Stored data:

:::::

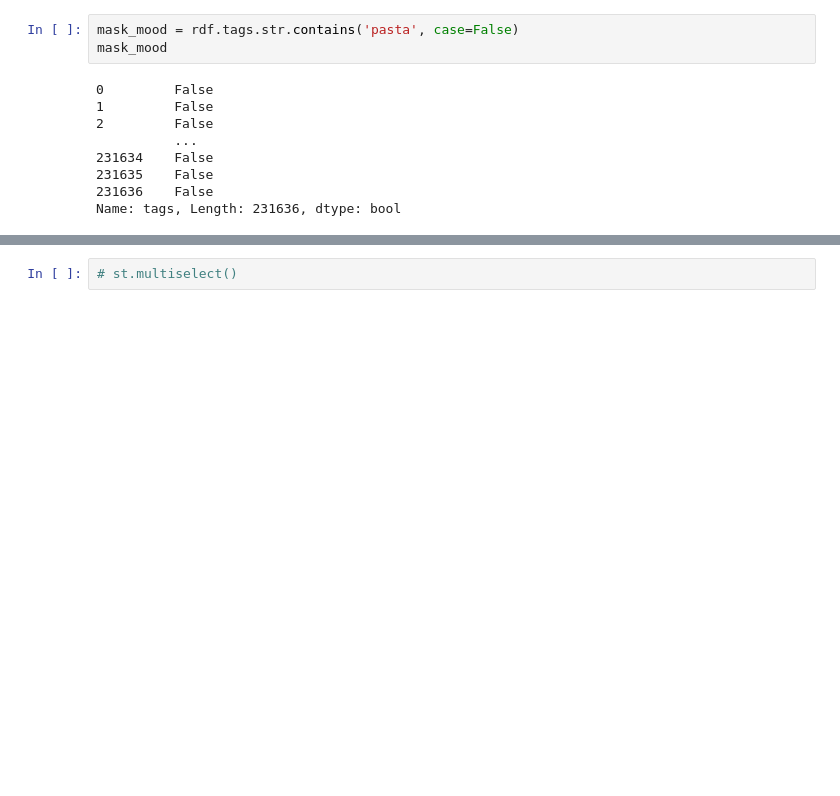
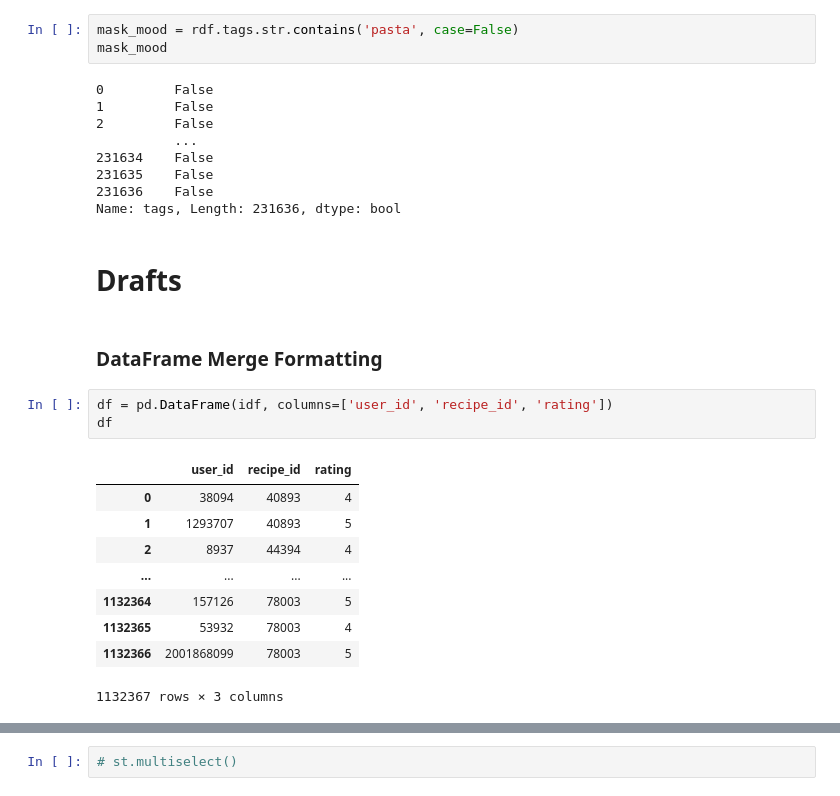
Before and after one commit to mike-flanagan/recipe-book, a Jupyter notebook: FrontEnd_Development_Notebook.ipynb, the cells around one changed output, grey strips where cells are left out. Saved outputs shown, nothing was run; the diff lists cells and outputs as text; blank space fills up the shorter version.

```diff
--- a/FrontEnd_Development_Notebook.ipynb
+++ b/FrontEnd_Development_Notebook.ipynb
@@ -367,3 +367,20 @@ mask_mood
 231635    False
 231636    False
 Name: tags, Length: 231636, dtype: bool
+# %% [markdown]
+# Drafts
+# %% [markdown]
+### DataFrame Merge Formatting
+# %%
+df = pd.DataFrame(idf, columns=['user_id', 'recipe_id', 'rating'])
+df
+# %% [output]
+|  | user_id | recipe_id | rating |
+| 0 | 38094 | 40893 | 4 |
+| 1 | 1293707 | 40893 | 5 |
+| 2 | 8937 | 44394 | 4 |
+| ... | ... | ... | ... |
+| 1132364 | 157126 | 78003 | 5 |
+| 1132365 | 53932 | 78003 | 4 |
+| 1132366 | 2001868099 | 78003 | 5 |
+1132367 rows × 3 columns
```
Also changed, not shown: parts of 32 cells of this notebook, 5 other files.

:::::

TRY IT
Look through the entries above. Copy each line in which the string "DataFrame" occurs.

TASK ANSWER
+### DataFrame Merge Formatting
+df = pd.DataFrame(idf, columns=['user_id', 'recipe_id', 'rating'])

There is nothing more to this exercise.